* **Record excerpts**
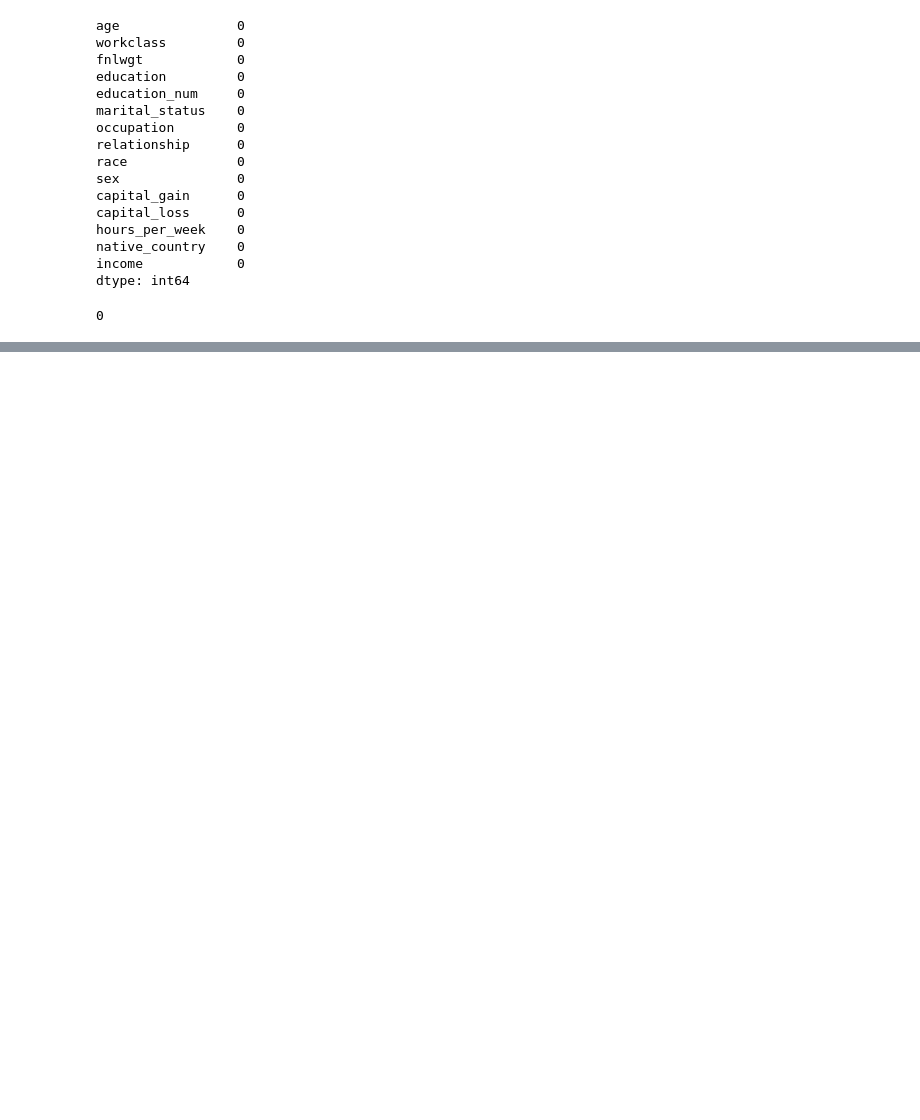
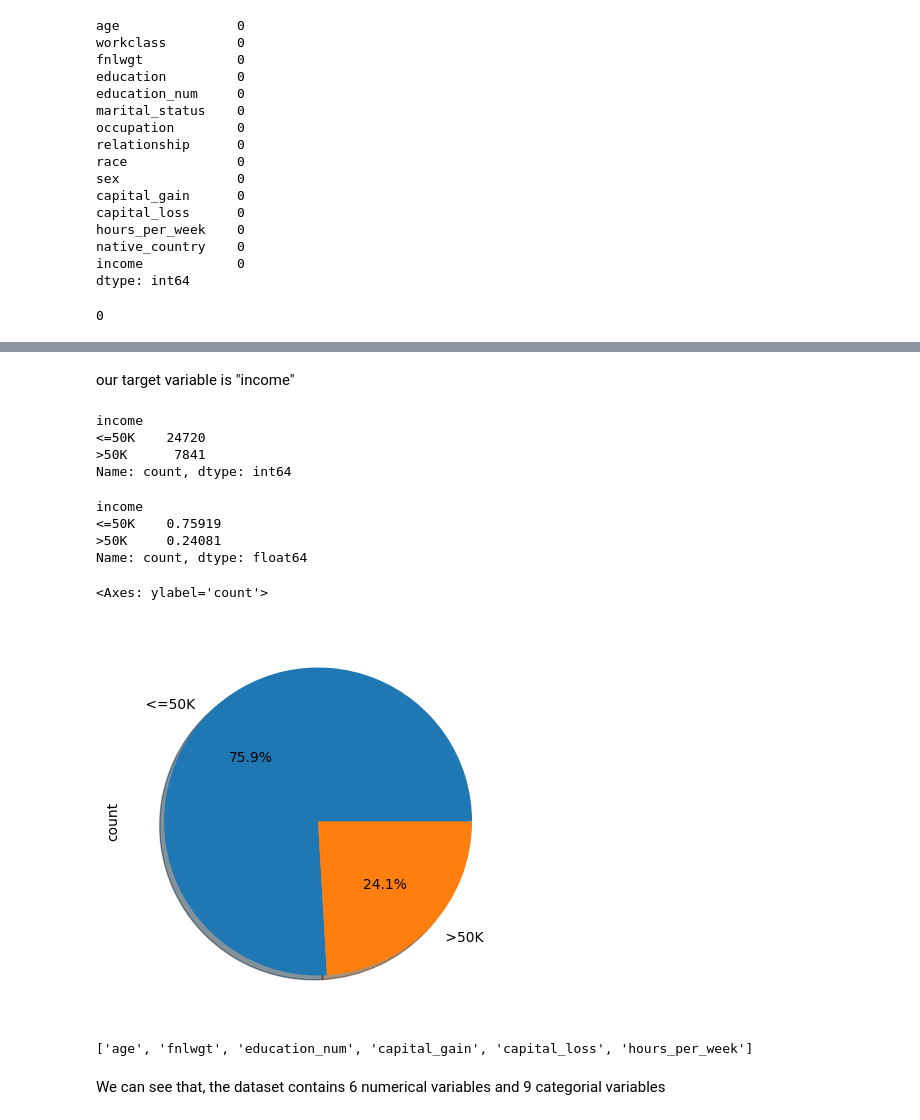
Before and after one commit to mimi428/Income-classification, a Jupyter notebook: incomeclass.ipynb, the cells around one changed output, grey strips where cells are left out. Cells and saved outputs as stored; diff of their text form; code cells hidden in the pictures; blank space fills up the shorter version.

Commit message:
count count error

```diff
--- a/incomeclass.ipynb
+++ b/incomeclass.ipynb
@@ -146,0 +225,28 @@ ok ok
+# %% [markdown]
+our target variable is "income"
+# %%
+data["income"].value_counts()
+# %% [output]
+income
+<=50K    24720
+>50K      7841
+Name: count, dtype: int64
+# %%
+data['income'].value_counts()/len(data)
+# %% [output]
+income
+<=50K    0.75919
+>50K     0.24081
+Name: count, dtype: float64
+# %%
+pie = plt.subplots(figsize=(15,5))
+data['income'].value_counts().plot.pie(autopct='%1.1f%%',shadow=True)
+# %% [output]
+<Axes: ylabel='count'>
+[figure, added]
+# %%
+print(numerical)
+# %% [output]
+['age', 'fnlwgt', 'education_num', 'capital_gain', 'capital_loss', 'hours_per_week']
+# %% [markdown]
+We can see that, the dataset contains 6 numerical variables and 9 categorial variables
```
Also changed, not shown: parts of 12 cells of this notebook.
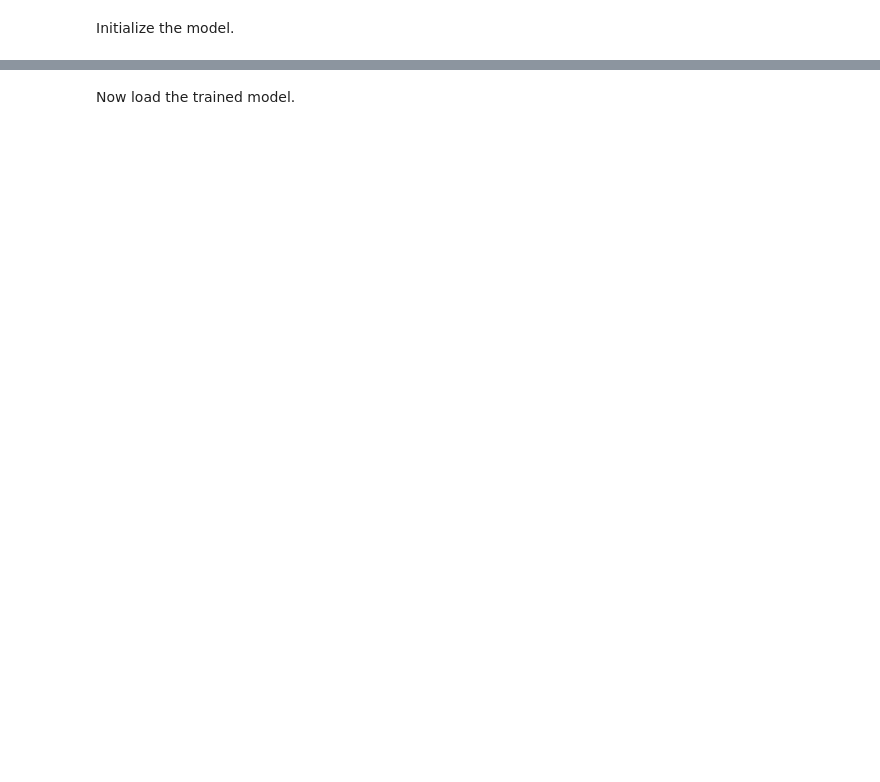
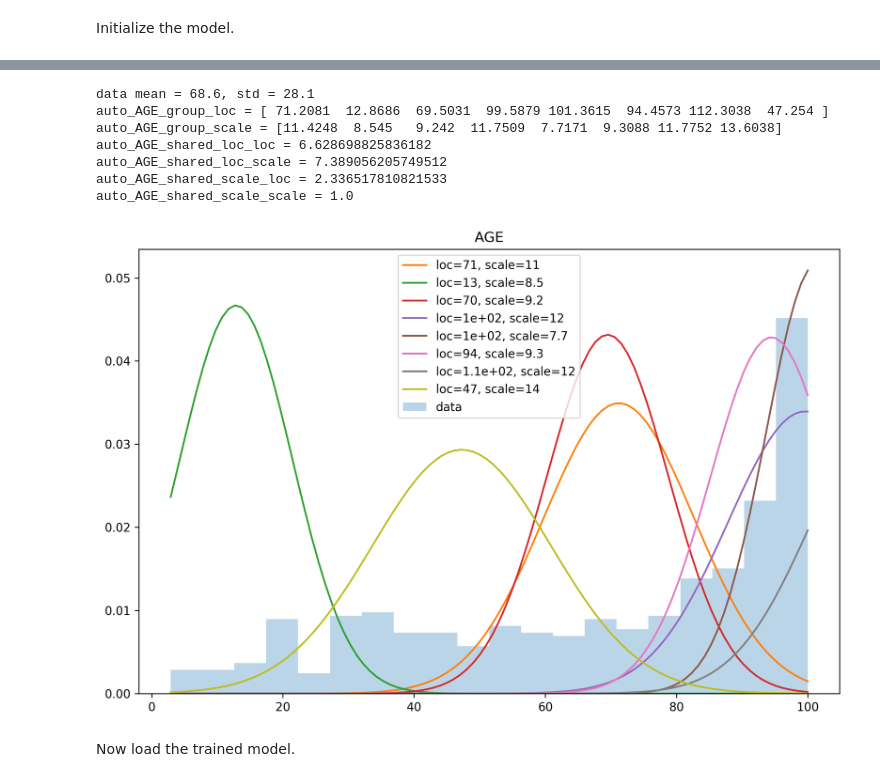
Before and after one commit to fritzo/treecat-exp, a Jupyter notebook: debug_feature_init.ipynb, the cells around one changed output, grey strips where cells are left out. Cells and saved outputs as stored; diff of their text form; code cells hidden in the pictures; blank space fills up the shorter version.

```diff
--- a/debug_feature_init.ipynb
+++ b/debug_feature_init.ipynb
@@ -40,7 +57,7 @@ Initialize the model.
 # %%
 pyro.get_param_store().clear()
 model = TreeCat(features, args.capacity)
-trainer = model.trainer(Adam({}))
+trainer = model.trainer("map", optim=Adam({}))
 for batch_data, batch_mask in partition_data(data, mask, args.init_size):
     break
 trainer.init(batch_data, batch_mask)
@@ -86,8 +121,17 @@ def plot_feature(name):
     pyplot.legend(loc='best')
     pyplot.tight_layout()
 # %%
-FEATURE = "NOX"
+FEATURE = "AGE"
 plot_feature(FEATURE)
+# %% [output]
+data mean = 68.6, std = 28.1
+auto_AGE_group_loc = [ 71.2081  12.8686  69.5031  99.5879 101.3615  94.4573 112.3038  47.254 ]
+auto_AGE_group_scale = [11.4248  8.545   9.242  11.7509  7.7171  9.3088 11.7752 13.6038]
+auto_AGE_shared_loc_loc = 6.628698825836182
+auto_AGE_shared_loc_scale = 7.389056205749512
+auto_AGE_shared_scale_loc = 2.336517810821533
+auto_AGE_shared_scale_scale = 1.0
+[figure, added]
 # %% [markdown]
 Now load the trained model.
 # %%
```
Also changed, not shown: parts of 4 cells of this notebook, 4 other files.
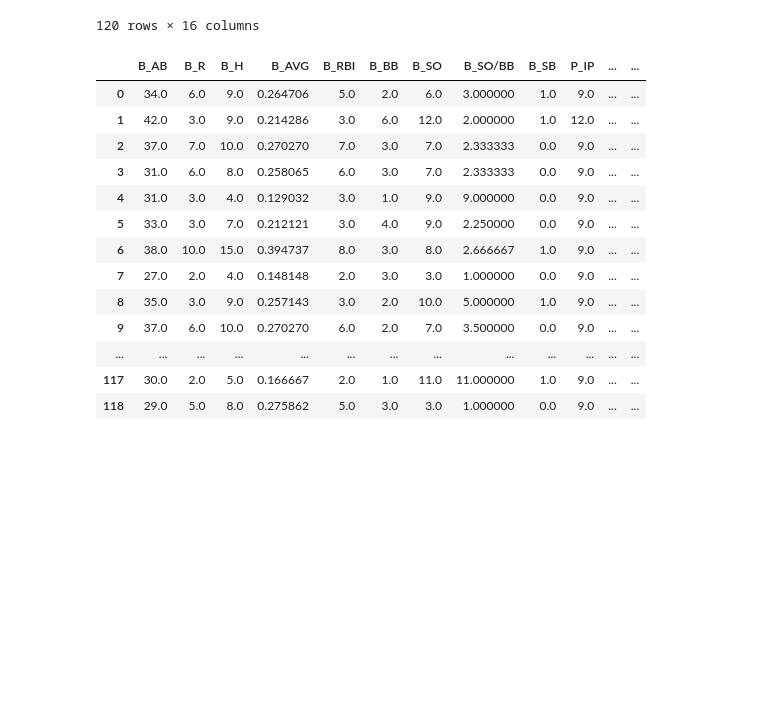
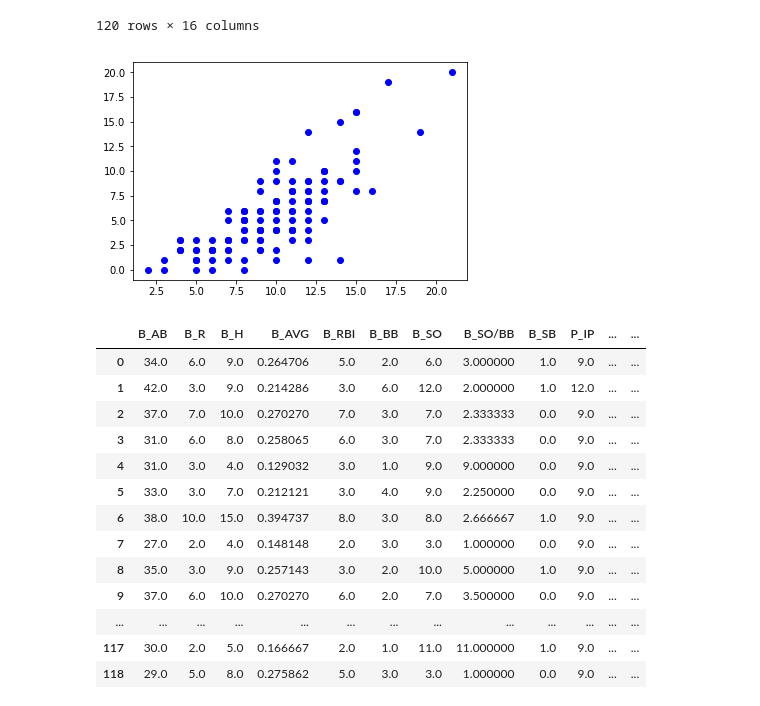
Before and after one commit to a10130716/learning_Note, a Jupyter notebook: hw01_decisiontree/決策樹.ipynb, the cells around one changed output. Drawn from its saved outputs; the diff is of its cells as text; code cells hidden in the pictures; blank space fills up the shorter version.

```diff
--- a/hw01_decisiontree/決策樹.ipynb
+++ b/hw01_decisiontree/決策樹.ipynb
@@ -34,3 +38,8 @@ df  #檢視資料
+# %%
+plt.scatter(df['B_H'],df['B_R'],color='blue')
+plt.show()
+# %% [output]
+[figure, added]
 # %%
 df2 = pd.read_csv('/Users/will/Desktop/資料探勘/hw01_decisiontree/baseball_game_3.csv')
 df2
```
Also changed, not shown: parts of 8 cells of this notebook.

* **Directions**
Every record above, copied exactly and without a single picture, makes up the answer.

* **Exercise solution**
Before and after one commit to mimi428/Income-classification, a Jupyter notebook: incomeclass.ipynb, the cells around one changed output, grey strips where cells are left out. Cells and saved outputs as stored; diff of their text form; code cells hidden in the pictures; blank space fills up the shorter version.

Commit message:
count count error

```diff
--- a/incomeclass.ipynb
+++ b/incomeclass.ipynb
@@ -146,0 +225,28 @@ ok ok
+# %% [markdown]
+our target variable is "income"
+# %%
+data["income"].value_counts()
+# %% [output]
+income
+<=50K    24720
+>50K      7841
+Name: count, dtype: int64
+# %%
+data['income'].value_counts()/len(data)
+# %% [output]
+income
+<=50K    0.75919
+>50K     0.24081
+Name: count, dtype: float64
+# %%
+pie = plt.subplots(figsize=(15,5))
+data['income'].value_counts().plot.pie(autopct='%1.1f%%',shadow=True)
+# %% [output]
+<Axes: ylabel='count'>
+[figure, added]
+# %%
+print(numerical)
+# %% [output]
+['age', 'fnlwgt', 'education_num', 'capital_gain', 'capital_loss', 'hours_per_week']
+# %% [markdown]
+We can see that, the dataset contains 6 numerical variables and 9 categorial variables
```
Also changed, not shown: parts of 12 cells of this notebook.
Before and after one commit to fritzo/treecat-exp, a Jupyter notebook: debug_feature_init.ipynb, the cells around one changed output, grey strips where cells are left out. Cells and saved outputs as stored; diff of their text form; code cells hidden in the pictures; blank space fills up the shorter version.

```diff
--- a/debug_feature_init.ipynb
+++ b/debug_feature_init.ipynb
@@ -40,7 +57,7 @@ Initialize the model.
 # %%
 pyro.get_param_store().clear()
 model = TreeCat(features, args.capacity)
-trainer = model.trainer(Adam({}))
+trainer = model.trainer("map", optim=Adam({}))
 for batch_data, batch_mask in partition_data(data, mask, args.init_size):
     break
 trainer.init(batch_data, batch_mask)
@@ -86,8 +121,17 @@ def plot_feature(name):
     pyplot.legend(loc='best')
     pyplot.tight_layout()
 # %%
-FEATURE = "NOX"
+FEATURE = "AGE"
 plot_feature(FEATURE)
+# %% [output]
+data mean = 68.6, std = 28.1
+auto_AGE_group_loc = [ 71.2081  12.8686  69.5031  99.5879 101.3615  94.4573 112.3038  47.254 ]
+auto_AGE_group_scale = [11.4248  8.545   9.242  11.7509  7.7171  9.3088 11.7752 13.6038]
+auto_AGE_shared_loc_loc = 6.628698825836182
+auto_AGE_shared_loc_scale = 7.389056205749512
+auto_AGE_shared_scale_loc = 2.336517810821533
+auto_AGE_shared_scale_scale = 1.0
+[figure, added]
 # %% [markdown]
 Now load the trained model.
 # %%
```
Also changed, not shown: parts of 4 cells of this notebook, 4 other files.
Before and after one commit to a10130716/learning_Note, a Jupyter notebook: hw01_decisiontree/決策樹.ipynb, the cells around one changed output. Drawn from its saved outputs; the diff is of its cells as text; code cells hidden in the pictures; blank space fills up the shorter version.

```diff
--- a/hw01_decisiontree/決策樹.ipynb
+++ b/hw01_decisiontree/決策樹.ipynb
@@ -34,3 +38,8 @@ df  #檢視資料
+# %%
+plt.scatter(df['B_H'],df['B_R'],color='blue')
+plt.show()
+# %% [output]
+[figure, added]
 # %%
 df2 = pd.read_csv('/Users/will/Desktop/資料探勘/hw01_decisiontree/baseball_game_3.csv')
 df2
```
Also changed, not shown: parts of 8 cells of this notebook.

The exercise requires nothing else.